The bill was passed by the state Senate in March 2011 and continued to the court. However, Jude Maryann Sumi revoked it stating that it was void because lawmakers broke open-meeting statues during the approval process. In June, the Wisconsin Supreme Court overturned her ruling.
After his actions, Wisconsin residents were so angered by Walker’s anti-labor actions that they wanted to remove him from office, which led to a recall election in June 2012. Nevertheless, he won the recall election making him the first governor in American history to survive a recall election.
Fascinating fact: Scott Walker supports banning abortions in cases of rape or incest and even when the life of the mother is in danger. Scott Walker defended mandatory invasive ultrasounds by saying ultrasounds are “just a cool thing out there” and said “most people think ultrasounds are just fine.”
Odds of winning: According to the New York Times, Walker believes that he can bring in votes from the Republicans, independents, and conservative Democrats by being direct, straightforward, and tough-sounding similar to his idol, Ronald Reagan. His Midwestern appeal can work in the Republicans favor. In addition, Wisconsin Democrats underestimated Walker’s political talent and popularity.
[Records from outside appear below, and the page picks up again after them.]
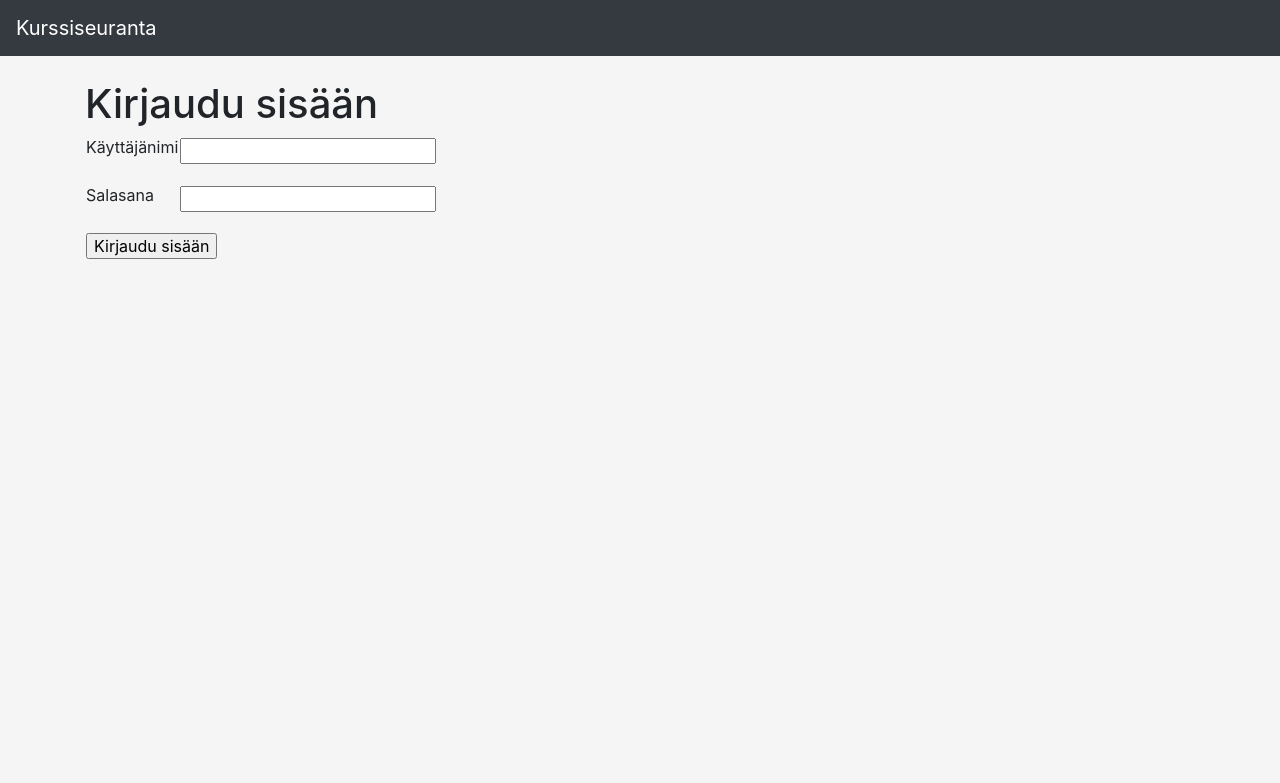
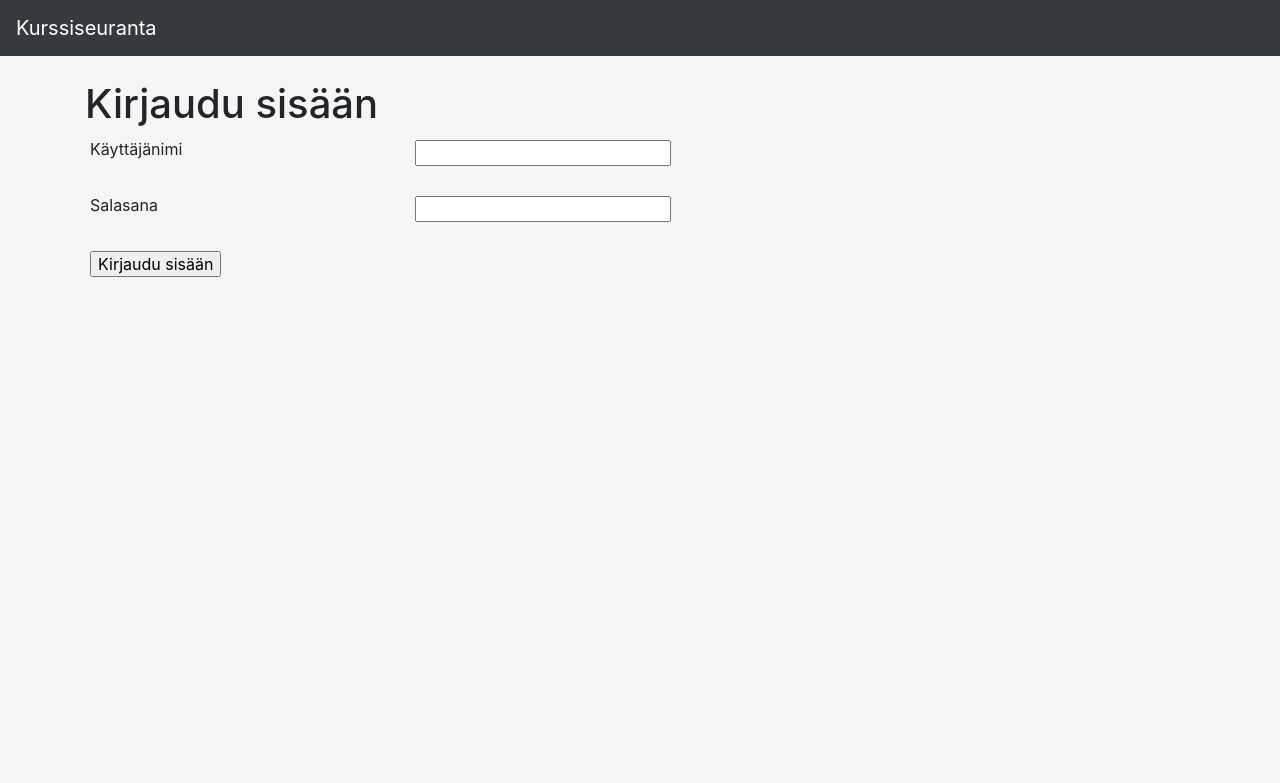
Before and after one commit to AnnaKuokkanen/Kurssiseuranta, a Flask app: a page that uses CourseEditor/templates/layout.html in a window 1280 px wide. Shown: the top 783 px of the page. Run offline with Flask 2, Linux system fonts and the light colour scheme; some libraries are stand-ins or nearby versions.

Commit message:
Oma css-tiedosto

```diff
--- /dev/null
+++ b/CourseEditor/static/style.css
@@ -0,0 +1,27 @@
+body {
+    background-color: whitesmoke;
+}
+
+label {
+    display: block;
+    min-width: 300px;
+}
+
+th {
+    padding-left:5px;
+    padding-right: 30px;
+}
+
+td {
+    padding-left: 5px;
+    padding-right: 20px;
+    padding-top: 3px;
+    padding-bottom: 3px;
+}
+
+button {
+    padding-left: 20px;
+    padding-right: 20px;
+    padding-top: 3px;
+    padding-bottom: 3px;
+}
--- a/CourseEditor/templates/layout.html
+++ b/CourseEditor/templates/layout.html
@@ -4,9 +4,10 @@
     <meta charset="utf-8">
     <title>Kurssiseuranta</title>
     <link rel="stylesheet" href="https://maxcdn.bootstrapcdn.com/bootstrap/4.0.0/css/bootstrap.min.css" integrity="sha384-Gn5384xqQ1aoWXA+058RXPxPg6fy4IWvTNh0E263XmFcJlSAwiGgFAW/dAiS6JXm" crossorigin="anonymous">
+    <link rel="stylesheet" type="text/css" href="{{ url_for('static', filename='style.css') }}">
   </head>
 
-  <body style="background-color:whitesmoke;">
+  <body>
     <nav class="navbar navbar-expand-md navbar-dark bg-dark mb-4">
       {% if current_user.is_authenticated %}
       <a class="navbar-brand" href="#">Kurssiseuranta</a>
```
Also changed, not shown: CourseEditor/templates/index.html (line endings or trailing spaces).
Even though he idolizes Reagan, critics say he does not have the same communication skills and personal charisma like the former President. Walker is not well educated on foreign policy and national security. Also there are reports that Wisconsin’s budget deficit this year reached $2 billion under Walker’s leadership as Governor, and Wisconsin sits at the bottom among other Midwest states in terms of job growth. He could also have difficulty obtaining votes from Hispanics and other minorities due to his opposition on immigration. But BetVega gives him 15 to 1 odds, making him still a solid contender.